Like composting, mulching uses natural products and organic waste to create healthier soil in an environmentally conscious way. Mulching involves adding a layer of hardy organic material, such as leaves, straw, or grass clippings to the soil surface. Not only does it help to conserve soil moisture and reduce soil erosion, but it also suppresses weed growth by growth by blocking sunlight and reducing competition for water and nutrients. As the mulch breaks down over time, it adds organic matter to the soil, improving soil fertility and structure. Mulching is a great way to make use of those woodier materials that don’t compost as readily and is a great natural source of nitrogen, so chemical products should entirely be a thing of the past.
Our quick how-to guide:

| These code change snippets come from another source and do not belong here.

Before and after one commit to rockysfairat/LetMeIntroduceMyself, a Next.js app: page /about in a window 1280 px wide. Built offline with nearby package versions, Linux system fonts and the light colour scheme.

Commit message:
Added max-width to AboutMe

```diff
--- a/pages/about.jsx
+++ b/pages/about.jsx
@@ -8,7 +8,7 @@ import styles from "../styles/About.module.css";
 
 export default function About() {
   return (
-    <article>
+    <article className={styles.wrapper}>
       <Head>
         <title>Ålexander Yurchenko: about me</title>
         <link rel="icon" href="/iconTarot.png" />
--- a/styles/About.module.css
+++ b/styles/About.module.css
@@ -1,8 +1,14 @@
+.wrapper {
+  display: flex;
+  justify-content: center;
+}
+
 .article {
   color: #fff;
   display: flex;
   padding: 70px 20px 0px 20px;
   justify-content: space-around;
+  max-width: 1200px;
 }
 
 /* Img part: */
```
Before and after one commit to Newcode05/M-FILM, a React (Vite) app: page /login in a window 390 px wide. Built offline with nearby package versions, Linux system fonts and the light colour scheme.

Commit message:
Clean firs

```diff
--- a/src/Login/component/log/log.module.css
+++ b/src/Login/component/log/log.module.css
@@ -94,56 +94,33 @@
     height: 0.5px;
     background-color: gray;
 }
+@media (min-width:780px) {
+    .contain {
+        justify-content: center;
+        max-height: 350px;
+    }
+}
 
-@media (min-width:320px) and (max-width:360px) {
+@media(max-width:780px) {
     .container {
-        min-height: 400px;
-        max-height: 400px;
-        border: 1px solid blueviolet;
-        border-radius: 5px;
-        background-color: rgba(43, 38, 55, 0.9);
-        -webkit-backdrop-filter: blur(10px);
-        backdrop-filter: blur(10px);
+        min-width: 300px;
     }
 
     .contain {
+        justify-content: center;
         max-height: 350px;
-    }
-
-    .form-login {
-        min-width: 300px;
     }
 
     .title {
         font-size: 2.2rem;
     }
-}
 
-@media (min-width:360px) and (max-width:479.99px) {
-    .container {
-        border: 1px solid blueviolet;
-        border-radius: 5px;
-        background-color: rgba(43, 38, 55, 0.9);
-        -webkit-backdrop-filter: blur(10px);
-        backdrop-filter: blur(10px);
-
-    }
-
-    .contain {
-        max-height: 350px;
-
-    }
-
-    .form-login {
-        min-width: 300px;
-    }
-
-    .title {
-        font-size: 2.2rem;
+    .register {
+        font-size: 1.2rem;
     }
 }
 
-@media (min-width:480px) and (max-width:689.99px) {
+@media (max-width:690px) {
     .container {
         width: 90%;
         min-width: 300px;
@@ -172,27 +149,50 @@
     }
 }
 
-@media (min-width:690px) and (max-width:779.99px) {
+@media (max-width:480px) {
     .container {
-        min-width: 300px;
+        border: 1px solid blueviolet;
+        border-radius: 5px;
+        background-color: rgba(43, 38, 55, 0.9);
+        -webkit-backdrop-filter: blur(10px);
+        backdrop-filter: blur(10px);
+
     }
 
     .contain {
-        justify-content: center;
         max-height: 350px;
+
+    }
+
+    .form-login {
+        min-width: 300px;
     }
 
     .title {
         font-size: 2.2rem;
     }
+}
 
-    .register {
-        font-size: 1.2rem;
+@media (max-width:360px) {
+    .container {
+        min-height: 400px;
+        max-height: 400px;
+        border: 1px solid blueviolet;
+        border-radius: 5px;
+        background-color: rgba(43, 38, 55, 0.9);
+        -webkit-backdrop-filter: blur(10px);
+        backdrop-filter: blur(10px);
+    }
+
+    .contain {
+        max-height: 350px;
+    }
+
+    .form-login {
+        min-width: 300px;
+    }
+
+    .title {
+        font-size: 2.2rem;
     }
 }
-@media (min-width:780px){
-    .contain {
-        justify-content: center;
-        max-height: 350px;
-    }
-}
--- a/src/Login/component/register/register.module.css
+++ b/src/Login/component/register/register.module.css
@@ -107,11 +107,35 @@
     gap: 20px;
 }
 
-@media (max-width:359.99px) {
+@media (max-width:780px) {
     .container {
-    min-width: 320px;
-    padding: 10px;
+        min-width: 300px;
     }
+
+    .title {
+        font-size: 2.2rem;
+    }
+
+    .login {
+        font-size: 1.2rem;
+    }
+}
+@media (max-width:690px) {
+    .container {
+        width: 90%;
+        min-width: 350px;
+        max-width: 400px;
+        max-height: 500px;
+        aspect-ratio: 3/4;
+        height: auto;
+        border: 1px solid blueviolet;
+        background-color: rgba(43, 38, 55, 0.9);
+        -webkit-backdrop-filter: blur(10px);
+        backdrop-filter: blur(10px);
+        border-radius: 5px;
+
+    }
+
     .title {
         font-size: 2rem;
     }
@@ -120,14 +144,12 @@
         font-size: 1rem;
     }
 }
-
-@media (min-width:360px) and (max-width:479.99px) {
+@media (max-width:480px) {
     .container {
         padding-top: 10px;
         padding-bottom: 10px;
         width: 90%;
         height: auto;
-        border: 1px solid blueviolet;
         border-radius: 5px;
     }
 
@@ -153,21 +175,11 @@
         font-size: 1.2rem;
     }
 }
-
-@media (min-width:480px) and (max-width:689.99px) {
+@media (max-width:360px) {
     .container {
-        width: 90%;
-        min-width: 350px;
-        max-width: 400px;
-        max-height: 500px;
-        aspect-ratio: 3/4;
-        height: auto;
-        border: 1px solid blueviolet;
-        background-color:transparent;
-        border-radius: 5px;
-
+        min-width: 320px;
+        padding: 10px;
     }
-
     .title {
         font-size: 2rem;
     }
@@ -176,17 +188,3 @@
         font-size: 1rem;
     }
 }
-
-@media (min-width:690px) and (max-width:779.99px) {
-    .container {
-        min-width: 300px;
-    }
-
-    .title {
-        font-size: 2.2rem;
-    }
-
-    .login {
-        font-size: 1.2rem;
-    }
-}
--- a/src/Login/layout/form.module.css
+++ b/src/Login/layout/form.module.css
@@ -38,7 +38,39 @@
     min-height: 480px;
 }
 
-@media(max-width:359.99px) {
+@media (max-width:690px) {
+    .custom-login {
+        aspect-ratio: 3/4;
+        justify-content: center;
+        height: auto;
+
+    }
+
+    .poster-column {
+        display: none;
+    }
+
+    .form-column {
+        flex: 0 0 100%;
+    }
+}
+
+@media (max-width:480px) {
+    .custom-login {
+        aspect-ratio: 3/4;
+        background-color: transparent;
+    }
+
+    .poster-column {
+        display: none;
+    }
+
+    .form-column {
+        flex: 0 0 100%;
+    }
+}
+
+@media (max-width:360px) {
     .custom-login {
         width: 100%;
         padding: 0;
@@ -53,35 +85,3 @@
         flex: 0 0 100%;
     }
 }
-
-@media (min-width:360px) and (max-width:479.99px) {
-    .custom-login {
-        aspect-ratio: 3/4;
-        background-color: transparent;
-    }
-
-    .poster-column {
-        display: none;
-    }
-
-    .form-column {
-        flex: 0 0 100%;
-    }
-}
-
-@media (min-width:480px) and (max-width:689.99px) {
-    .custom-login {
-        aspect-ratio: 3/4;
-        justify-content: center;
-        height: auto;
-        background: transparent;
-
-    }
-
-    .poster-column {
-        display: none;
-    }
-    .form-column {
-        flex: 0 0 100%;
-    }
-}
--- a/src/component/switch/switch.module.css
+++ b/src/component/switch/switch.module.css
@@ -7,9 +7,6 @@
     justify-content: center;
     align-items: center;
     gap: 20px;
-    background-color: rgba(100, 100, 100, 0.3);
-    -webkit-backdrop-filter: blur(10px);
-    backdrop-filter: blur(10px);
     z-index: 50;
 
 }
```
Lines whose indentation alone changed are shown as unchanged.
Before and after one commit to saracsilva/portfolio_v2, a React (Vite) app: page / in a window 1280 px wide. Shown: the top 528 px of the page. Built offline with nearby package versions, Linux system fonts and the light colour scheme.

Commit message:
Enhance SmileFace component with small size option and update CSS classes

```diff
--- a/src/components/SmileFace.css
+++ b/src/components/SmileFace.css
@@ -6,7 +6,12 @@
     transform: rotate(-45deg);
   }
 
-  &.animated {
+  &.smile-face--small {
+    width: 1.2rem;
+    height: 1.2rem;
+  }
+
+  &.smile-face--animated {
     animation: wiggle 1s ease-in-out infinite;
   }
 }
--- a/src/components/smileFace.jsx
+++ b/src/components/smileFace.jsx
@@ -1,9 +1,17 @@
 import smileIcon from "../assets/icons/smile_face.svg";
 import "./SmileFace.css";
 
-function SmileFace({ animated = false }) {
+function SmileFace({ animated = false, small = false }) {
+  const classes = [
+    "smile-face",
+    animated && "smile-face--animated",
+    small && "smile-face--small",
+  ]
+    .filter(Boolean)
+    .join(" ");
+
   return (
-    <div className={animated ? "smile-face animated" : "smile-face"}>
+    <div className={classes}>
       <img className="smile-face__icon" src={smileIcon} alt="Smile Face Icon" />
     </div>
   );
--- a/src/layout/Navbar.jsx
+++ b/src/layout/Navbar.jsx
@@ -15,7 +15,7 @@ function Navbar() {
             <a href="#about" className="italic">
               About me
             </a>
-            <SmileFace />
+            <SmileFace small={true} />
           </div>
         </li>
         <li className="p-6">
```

Begin by clearing any debris, weeds, and rocks from the garden bed. Then, spread a layer of mulch evenly across the soil surface of your garden and plants, making sure to avoid piling it too high around the plant stems. Aim for an average depth of around 3 to 5 inches (7 to 12cm). Remember to replenish the mulch layer regularly, as it decomposes over time.
– Why we love rainwater harvesting
Rainwater or greywater collection has many benefits for your garden and the environment. By collecting and storing rainwater, you can reduce your reliance on municipal water supplies, which often require significant energy to treat and transport. Rainwater has a neutral pH and is free of contaminants, making it the healthiest choice for gardens as well as other uses.
Our quick how-to guide:
Starting rainwater harvesting is as simple as putting a collection container (with a mesh cover for filtration) under a gutter or downspout. Containers can be purpose-built, but creating one out of a reclaimed item like an old garbage bin is both a great DIY upcycling project and a sustainability bonus. The saved rainwater can be scooped out or run from a spigot in the container whenever your garden needs it.
Healthy soil, happy planet! Take extra pride in showing off your garden this year, knowing that you did it all yourself AND made significant changes to how much waste your household produces.